  • Image of Mitchell Orenstein discussing his research on Russia and the future of Europe

    Russian scholar Mitchell Orenstein discussing the global threat Russia poses

Russian and East European scholar points to political interference as next “hybrid war” in Moore School talk

Nov. 6, 2019

The Moore School’s Folks Center for International Business drew a standing-room-only crowd for a recent discussion about Vladimir Putin and the future of Europe with Mitchell Orenstein, the chair and a professor for Russian and East European Studies at the University of Pennsylvania.

Sponsored by the Rachel and Jim Hodges Fund in collaboration with the Folks Center, the Walker Institute and the Rule of Law Collaborative, Orenstein’s presentation gave students and stakeholders firsthand interaction with one of the very top foreign policy strategists, said Gerry McDermott, a professor of international business at the Moore School. The Rachel and Jim Hodges Fund, given by Former South Carolina Governor Jim Hodges and the former First Lady, Rachel Hodges, brings renowned executives and scholars to the USC campus to examine current international trends. Hodges is also chair of the Folks Center board.
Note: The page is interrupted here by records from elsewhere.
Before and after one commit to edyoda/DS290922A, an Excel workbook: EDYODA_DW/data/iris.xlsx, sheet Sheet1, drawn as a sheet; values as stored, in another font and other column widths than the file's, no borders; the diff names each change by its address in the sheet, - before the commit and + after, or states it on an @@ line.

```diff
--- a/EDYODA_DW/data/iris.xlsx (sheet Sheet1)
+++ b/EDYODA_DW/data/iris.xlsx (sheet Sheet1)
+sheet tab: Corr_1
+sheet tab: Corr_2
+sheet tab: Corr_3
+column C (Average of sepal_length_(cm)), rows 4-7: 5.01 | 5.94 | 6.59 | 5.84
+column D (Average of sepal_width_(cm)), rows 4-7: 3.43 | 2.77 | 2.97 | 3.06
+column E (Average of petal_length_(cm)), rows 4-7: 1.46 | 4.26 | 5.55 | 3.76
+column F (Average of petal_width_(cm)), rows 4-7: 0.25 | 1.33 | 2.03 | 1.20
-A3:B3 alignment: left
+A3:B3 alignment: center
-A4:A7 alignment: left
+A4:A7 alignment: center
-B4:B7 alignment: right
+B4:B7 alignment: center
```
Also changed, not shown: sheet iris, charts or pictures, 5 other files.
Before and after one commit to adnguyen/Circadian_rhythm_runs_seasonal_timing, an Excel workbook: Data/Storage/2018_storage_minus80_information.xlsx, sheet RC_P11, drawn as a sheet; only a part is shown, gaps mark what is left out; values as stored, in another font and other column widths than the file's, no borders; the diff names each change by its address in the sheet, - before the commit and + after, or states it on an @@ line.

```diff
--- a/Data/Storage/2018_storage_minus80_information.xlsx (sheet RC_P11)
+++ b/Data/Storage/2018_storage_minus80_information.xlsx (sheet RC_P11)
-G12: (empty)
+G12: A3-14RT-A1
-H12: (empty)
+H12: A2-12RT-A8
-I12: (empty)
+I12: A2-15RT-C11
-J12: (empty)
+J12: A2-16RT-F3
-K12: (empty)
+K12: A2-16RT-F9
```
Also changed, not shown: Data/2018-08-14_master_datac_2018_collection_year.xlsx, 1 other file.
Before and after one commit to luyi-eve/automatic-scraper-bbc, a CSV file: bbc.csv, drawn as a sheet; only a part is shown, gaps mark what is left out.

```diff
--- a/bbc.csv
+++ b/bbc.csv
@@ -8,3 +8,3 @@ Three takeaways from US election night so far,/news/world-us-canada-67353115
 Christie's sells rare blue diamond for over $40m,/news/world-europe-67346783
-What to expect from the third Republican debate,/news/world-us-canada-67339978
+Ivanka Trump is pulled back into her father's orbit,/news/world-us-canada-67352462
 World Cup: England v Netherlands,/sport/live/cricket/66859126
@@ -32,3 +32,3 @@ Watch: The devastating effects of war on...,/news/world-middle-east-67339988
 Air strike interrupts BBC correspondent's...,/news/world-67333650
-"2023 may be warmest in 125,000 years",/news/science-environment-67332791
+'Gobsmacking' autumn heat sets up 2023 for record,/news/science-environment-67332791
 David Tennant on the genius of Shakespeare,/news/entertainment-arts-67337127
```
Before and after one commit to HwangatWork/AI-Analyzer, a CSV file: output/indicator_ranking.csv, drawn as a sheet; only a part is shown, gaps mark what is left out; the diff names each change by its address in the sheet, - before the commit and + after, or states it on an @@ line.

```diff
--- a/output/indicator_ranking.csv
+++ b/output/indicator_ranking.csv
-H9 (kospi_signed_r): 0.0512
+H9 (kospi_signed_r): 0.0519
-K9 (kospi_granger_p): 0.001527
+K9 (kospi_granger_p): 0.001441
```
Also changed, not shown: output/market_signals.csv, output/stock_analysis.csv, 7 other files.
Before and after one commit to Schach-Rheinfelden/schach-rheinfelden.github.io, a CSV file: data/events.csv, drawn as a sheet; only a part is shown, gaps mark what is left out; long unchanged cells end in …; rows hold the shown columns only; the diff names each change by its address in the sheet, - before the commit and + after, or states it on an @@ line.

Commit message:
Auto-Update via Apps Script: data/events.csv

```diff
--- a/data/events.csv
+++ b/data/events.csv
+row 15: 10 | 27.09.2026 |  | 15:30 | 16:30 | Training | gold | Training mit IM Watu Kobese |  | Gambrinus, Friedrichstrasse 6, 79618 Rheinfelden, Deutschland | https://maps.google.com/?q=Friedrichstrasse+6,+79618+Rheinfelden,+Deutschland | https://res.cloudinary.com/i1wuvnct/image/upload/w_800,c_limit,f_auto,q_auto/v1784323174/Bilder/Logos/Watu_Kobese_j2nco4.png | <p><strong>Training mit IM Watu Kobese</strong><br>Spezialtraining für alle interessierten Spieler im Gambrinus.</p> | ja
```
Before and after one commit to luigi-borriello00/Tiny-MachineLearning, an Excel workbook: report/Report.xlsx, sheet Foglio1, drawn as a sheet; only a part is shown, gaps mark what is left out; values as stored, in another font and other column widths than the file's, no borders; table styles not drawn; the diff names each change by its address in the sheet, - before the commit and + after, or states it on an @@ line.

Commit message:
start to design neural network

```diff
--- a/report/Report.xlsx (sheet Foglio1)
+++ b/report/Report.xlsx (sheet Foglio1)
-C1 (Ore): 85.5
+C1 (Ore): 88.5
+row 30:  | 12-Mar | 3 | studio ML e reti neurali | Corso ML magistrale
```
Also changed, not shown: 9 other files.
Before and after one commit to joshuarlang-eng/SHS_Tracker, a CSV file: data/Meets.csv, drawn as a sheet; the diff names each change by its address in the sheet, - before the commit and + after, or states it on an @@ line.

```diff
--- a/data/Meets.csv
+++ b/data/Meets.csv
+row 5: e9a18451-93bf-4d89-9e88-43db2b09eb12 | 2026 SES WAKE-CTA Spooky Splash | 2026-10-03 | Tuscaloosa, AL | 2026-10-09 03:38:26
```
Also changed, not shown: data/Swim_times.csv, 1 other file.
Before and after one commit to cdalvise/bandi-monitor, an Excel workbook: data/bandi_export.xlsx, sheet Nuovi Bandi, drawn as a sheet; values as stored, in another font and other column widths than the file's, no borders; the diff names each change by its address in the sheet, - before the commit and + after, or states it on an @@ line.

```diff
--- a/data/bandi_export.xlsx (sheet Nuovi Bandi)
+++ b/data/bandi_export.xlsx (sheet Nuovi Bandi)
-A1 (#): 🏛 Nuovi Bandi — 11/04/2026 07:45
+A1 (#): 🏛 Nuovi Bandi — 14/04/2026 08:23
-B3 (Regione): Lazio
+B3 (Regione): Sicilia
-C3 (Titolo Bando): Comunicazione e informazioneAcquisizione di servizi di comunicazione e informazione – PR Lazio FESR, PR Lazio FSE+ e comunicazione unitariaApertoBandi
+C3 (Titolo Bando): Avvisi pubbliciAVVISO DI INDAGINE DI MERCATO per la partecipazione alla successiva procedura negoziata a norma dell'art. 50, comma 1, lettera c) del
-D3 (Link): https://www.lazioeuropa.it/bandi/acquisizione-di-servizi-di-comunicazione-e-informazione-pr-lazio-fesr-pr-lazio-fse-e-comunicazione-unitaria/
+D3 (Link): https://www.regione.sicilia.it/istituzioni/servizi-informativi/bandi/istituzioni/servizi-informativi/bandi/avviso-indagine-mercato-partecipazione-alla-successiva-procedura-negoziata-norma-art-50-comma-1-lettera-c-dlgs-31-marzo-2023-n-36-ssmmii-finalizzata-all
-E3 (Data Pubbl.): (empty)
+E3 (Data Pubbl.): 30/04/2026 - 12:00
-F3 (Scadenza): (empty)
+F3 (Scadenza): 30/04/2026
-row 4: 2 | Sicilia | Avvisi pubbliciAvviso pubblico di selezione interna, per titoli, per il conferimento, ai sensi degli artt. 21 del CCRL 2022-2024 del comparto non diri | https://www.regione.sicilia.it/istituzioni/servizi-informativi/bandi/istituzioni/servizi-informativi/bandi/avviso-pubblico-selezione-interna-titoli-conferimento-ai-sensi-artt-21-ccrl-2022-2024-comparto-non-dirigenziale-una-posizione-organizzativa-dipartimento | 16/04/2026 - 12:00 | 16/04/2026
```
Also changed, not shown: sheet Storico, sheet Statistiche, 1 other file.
“The Folks Center is committed to examining key shifts in geo-politics that impact the evolution of markets, governance, risk and the transnational flow of goods and services,” McDermott said. “Orenstein is known far and wide as a luminary on the transformation of the post-communist countries in Europe and how this transformation impacts both the U.S. and the European Union.”

In addition to USC constituents, the general public is encouraged to attend events like the Orenstein debate to broaden attendees’ understanding of the new risks in markets and security posed by the recent wave of populist and autocratic leaders, McDermott said.  

Focusing first on autocratic ruler Putin, Orenstein identified the risks Russia’s influence has on politics in the West during his time at the Moore School. A senior fellow at the Foreign Policy Research Institute, Orenstein shared the contents of his new book The Lands In Between: Russia vs. the West and the New Politics of Hybrid War. Robert Cox, director of the Walker Institute for International and Area Studies and a political science professor at USC, and Stanislav Markus, a Moore School professor of international business, provided some commentary on Orenstein’s analysis during the debate.

During his campus visit, Orenstein noted how his book can put the alleged Russian intervention into the 2016 U.S. presidential election and the recent controversies with Ukraine into a broader political context. Orenstein detailed the current hybrid war he said Russia and the West are engaged in and that it has high stakes for world politics. According to Orenstein, a hybrid war is one waged covertly through indirect means like deception, financing politically aligned factions and trying to spread incorrect information.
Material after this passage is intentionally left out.